START SOURCE RECORDS

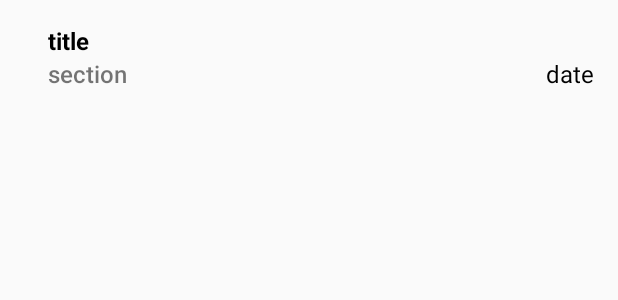
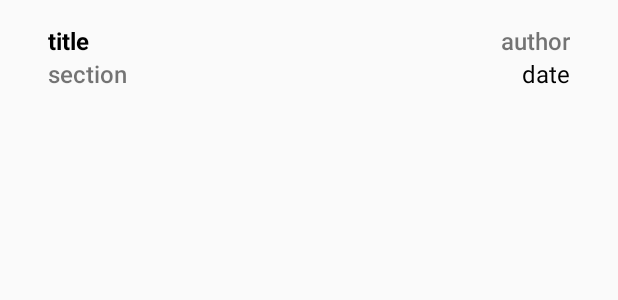
Before and after one commit to frakka92/NewsApp_Stage1, an Android app: the layout article_item_list.xml on its own in the app's theme, with its tools: preview values and no code run, on a phone screen of 412 x 824 dp. Shown: the top 300 px of the screen. Run offline under Robolectric (Android 15) with nearby library versions, the phone set to English and light mode, and no system bars.

Commit message:
add constants, uri builder, author json parse

```diff
--- a/app/src/main/java/com/example/android/newsapp_stage1/ArticleAdapter.java
+++ b/app/src/main/java/com/example/android/newsapp_stage1/ArticleAdapter.java
@@ -12,7 +12,7 @@ import java.util.ArrayList;
 class ArticleAdapter extends ArrayAdapter<Article> {
 
     public static class ViewHolder {
-        TextView titleViewHolder, sectionViewHolder, dateViewHolder;
+        TextView titleViewHolder, sectionViewHolder, authorViewHolder, dateViewHolder;
     }
 
     /**
@@ -37,6 +37,7 @@ class ArticleAdapter extends ArrayAdapter<Article> {
 
             holder.titleViewHolder = listView.findViewById(R.id.article_title);
             holder.sectionViewHolder = listView.findViewById(R.id.article_section);
+            holder.authorViewHolder = listView.findViewById(R.id.article_author);
             holder.dateViewHolder = listView.findViewById(R.id.article_date);
 
             listView.setTag(holder);
@@ -44,11 +45,11 @@ class ArticleAdapter extends ArrayAdapter<Article> {
         //I get the current article
 
         Article currentArticle = getItem(position);
-
         ViewHolder viewHolder = (ViewHolder) listView.getTag();
 
         viewHolder.titleViewHolder.setText(currentArticle.getmTitle());
         viewHolder.sectionViewHolder.setText(currentArticle.getmSection());
+        viewHolder.authorViewHolder.setText(currentArticle.getmAuthor());
         viewHolder.dateViewHolder.setText(currentArticle.getmDate());
 
         return listView;
--- a/app/src/main/java/com/example/android/newsapp_stage1/ArticleLoader.java
+++ b/app/src/main/java/com/example/android/newsapp_stage1/ArticleLoader.java
@@ -37,7 +37,6 @@ public class ArticleLoader extends AsyncTaskLoader<List<Article>> {
             return null;
 
         //Perform network request,parse the response, and extract a list of articles
-
         return QueryUtils.fetchArticleData(mUrl);
     }
 }
--- a/app/src/main/res/layout/article_item_list.xml
+++ b/app/src/main/res/layout/article_item_list.xml
@@ -8,8 +8,12 @@
 
     <TextView
         android:id="@+id/article_title"
-        android:layout_width="match_parent"
+        android:layout_width="wrap_content"
         android:layout_height="wrap_content"
+        android:layout_alignParentStart="true"
+        android:layout_alignParentLeft="true"
+        android:layout_toStartOf="@id/article_author"
+        android:layout_toLeftOf="@id/article_author"
         android:paddingStart="@dimen/padding_start_title"
         android:paddingLeft="@dimen/padding_left_title"
         android:paddingEnd="@dimen/padding_end_title"
@@ -20,10 +24,29 @@
         tools:text="@string/title" />
 
     <TextView
+        android:id="@+id/article_author"
+        android:layout_width="wrap_content"
+        android:layout_height="wrap_content"
+        android:layout_alignParentEnd="true"
+        android:layout_alignParentRight="true"
+        android:fontFamily="sans-serif-medium"
+        android:paddingStart="@dimen/padding_start_section"
+        android:paddingLeft="@dimen/padding_left_section"
+        android:paddingEnd="@dimen/padding_end_section"
+        android:paddingRight="@dimen/padding_right_section"
+        android:textSize="@dimen/section_size"
+        app:fontFamily="sans-serif-medium"
+        tools:text="@string/author" />
+
+    <TextView
         android:id="@+id/article_section"
         android:layout_width="wrap_content"
         android:layout_height="wrap_content"
         android:layout_below="@id/article_title"
+        android:layout_alignParentStart="true"
+        android:layout_alignParentLeft="true"
+        android:layout_toStartOf="@id/article_date"
+        android:layout_toLeftOf="@id/article_date"
         android:fontFamily="sans-serif-medium"
         android:paddingStart="@dimen/padding_start_section"
         android:paddingLeft="@dimen/padding_left_section"
@@ -40,6 +63,10 @@
         android:layout_alignBottom="@id/article_section"
         android:layout_alignParentEnd="true"
         android:layout_alignParentRight="true"
+        android:paddingStart="@dimen/padding_start_section"
+        android:paddingLeft="@dimen/padding_left_section"
+        android:paddingEnd="@dimen/padding_end_section"
+        android:paddingRight="@dimen/padding_right_section"
         android:textColor="@color/black"
         android:textSize="@dimen/date_size"
         tools:text="@string/date" />
--- a/app/src/main/res/values/strings.xml
+++ b/app/src/main/res/values/strings.xml
@@ -6,4 +6,5 @@
     <string name="title">title</string>
     <string name="section">section</string>
     <string name="date">date</string>
+    <string name="author">author</string>
 </resources>
```
Also changed, not shown: app/src/main/java/com/example/android/newsapp_stage1/Article.java (+9 -1 lines), app/src/main/java/com/example/android/newsapp_stage1/ArticleActivity.java (+12 -7 lines), app/src/main/java/com/example/android/newsapp_stage1/Constants.java (added, +20 -0 lines), app/src/main/java/com/example/android/newsapp_stage1/QueryUtils.java (+16 -12 lines).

END SOURCE RECORDS

(WORK REQUIRED)
Give back every entry in its exact wording, leaving the pictures out.

(TASK RESPONSE)
Before and after one commit to frakka92/NewsApp_Stage1, an Android app: the layout article_item_list.xml on its own in the app's theme, with its tools: preview values and no code run, on a phone screen of 412 x 824 dp. Shown: the top 300 px of the screen. Run offline under Robolectric (Android 15) with nearby library versions, the phone set to English and light mode, and no system bars.

Commit message:
add constants, uri builder, author json parse

```diff
--- a/app/src/main/java/com/example/android/newsapp_stage1/ArticleAdapter.java
+++ b/app/src/main/java/com/example/android/newsapp_stage1/ArticleAdapter.java
@@ -12,7 +12,7 @@ import java.util.ArrayList;
 class ArticleAdapter extends ArrayAdapter<Article> {
 
     public static class ViewHolder {
-        TextView titleViewHolder, sectionViewHolder, dateViewHolder;
+        TextView titleViewHolder, sectionViewHolder, authorViewHolder, dateViewHolder;
     }
 
     /**
@@ -37,6 +37,7 @@ class ArticleAdapter extends ArrayAdapter<Article> {
 
             holder.titleViewHolder = listView.findViewById(R.id.article_title);
             holder.sectionViewHolder = listView.findViewById(R.id.article_section);
+            holder.authorViewHolder = listView.findViewById(R.id.article_author);
             holder.dateViewHolder = listView.findViewById(R.id.article_date);
 
             listView.setTag(holder);
@@ -44,11 +45,11 @@ class ArticleAdapter extends ArrayAdapter<Article> {
         //I get the current article
 
         Article currentArticle = getItem(position);
-
         ViewHolder viewHolder = (ViewHolder) listView.getTag();
 
         viewHolder.titleViewHolder.setText(currentArticle.getmTitle());
         viewHolder.sectionViewHolder.setText(currentArticle.getmSection());
+        viewHolder.authorViewHolder.setText(currentArticle.getmAuthor());
         viewHolder.dateViewHolder.setText(currentArticle.getmDate());
 
         return listView;
--- a/app/src/main/java/com/example/android/newsapp_stage1/ArticleLoader.java
+++ b/app/src/main/java/com/example/android/newsapp_stage1/ArticleLoader.java
@@ -37,7 +37,6 @@ public class ArticleLoader extends AsyncTaskLoader<List<Article>> {
             return null;
 
         //Perform network request,parse the response, and extract a list of articles
-
         return QueryUtils.fetchArticleData(mUrl);
     }
 }
--- a/app/src/main/res/layout/article_item_list.xml
+++ b/app/src/main/res/layout/article_item_list.xml
@@ -8,8 +8,12 @@
 
     <TextView
         android:id="@+id/article_title"
-        android:layout_width="match_parent"
+        android:layout_width="wrap_content"
         android:layout_height="wrap_content"
+        android:layout_alignParentStart="true"
+        android:layout_alignParentLeft="true"
+        android:layout_toStartOf="@id/article_author"
+        android:layout_toLeftOf="@id/article_author"
         android:paddingStart="@dimen/padding_start_title"
         android:paddingLeft="@dimen/padding_left_title"
         android:paddingEnd="@dimen/padding_end_title"
@@ -20,10 +24,29 @@
         tools:text="@string/title" />
 
     <TextView
+        android:id="@+id/article_author"
+        android:layout_width="wrap_content"
+        android:layout_height="wrap_content"
+        android:layout_alignParentEnd="true"
+        android:layout_alignParentRight="true"
+        android:fontFamily="sans-serif-medium"
+        android:paddingStart="@dimen/padding_start_section"
+        android:paddingLeft="@dimen/padding_left_section"
+        android:paddingEnd="@dimen/padding_end_section"
+        android:paddingRight="@dimen/padding_right_section"
+        android:textSize="@dimen/section_size"
+        app:fontFamily="sans-serif-medium"
+        tools:text="@string/author" />
+
+    <TextView
         android:id="@+id/article_section"
         android:layout_width="wrap_content"
         android:layout_height="wrap_content"
         android:layout_below="@id/article_title"
+        android:layout_alignParentStart="true"
+        android:layout_alignParentLeft="true"
+        android:layout_toStartOf="@id/article_date"
+        android:layout_toLeftOf="@id/article_date"
         android:fontFamily="sans-serif-medium"
         android:paddingStart="@dimen/padding_start_section"
         android:paddingLeft="@dimen/padding_left_section"
@@ -40,6 +63,10 @@
         android:layout_alignBottom="@id/article_section"
         android:layout_alignParentEnd="true"
         android:layout_alignParentRight="true"
+        android:paddingStart="@dimen/padding_start_section"
+        android:paddingLeft="@dimen/padding_left_section"
+        android:paddingEnd="@dimen/padding_end_section"
+        android:paddingRight="@dimen/padding_right_section"
         android:textColor="@color/black"
         android:textSize="@dimen/date_size"
         tools:text="@string/date" />
--- a/app/src/main/res/values/strings.xml
+++ b/app/src/main/res/values/strings.xml
@@ -6,4 +6,5 @@
     <string name="title">title</string>
     <string name="section">section</string>
     <string name="date">date</string>
+    <string name="author">author</string>
 </resources>
```
Also changed, not shown: app/src/main/java/com/example/android/newsapp_stage1/Article.java (+9 -1 lines), app/src/main/java/com/example/android/newsapp_stage1/ArticleActivity.java (+12 -7 lines), app/src/main/java/com/example/android/newsapp_stage1/Constants.java (added, +20 -0 lines), app/src/main/java/com/example/android/newsapp_stage1/QueryUtils.java (+16 -12 lines).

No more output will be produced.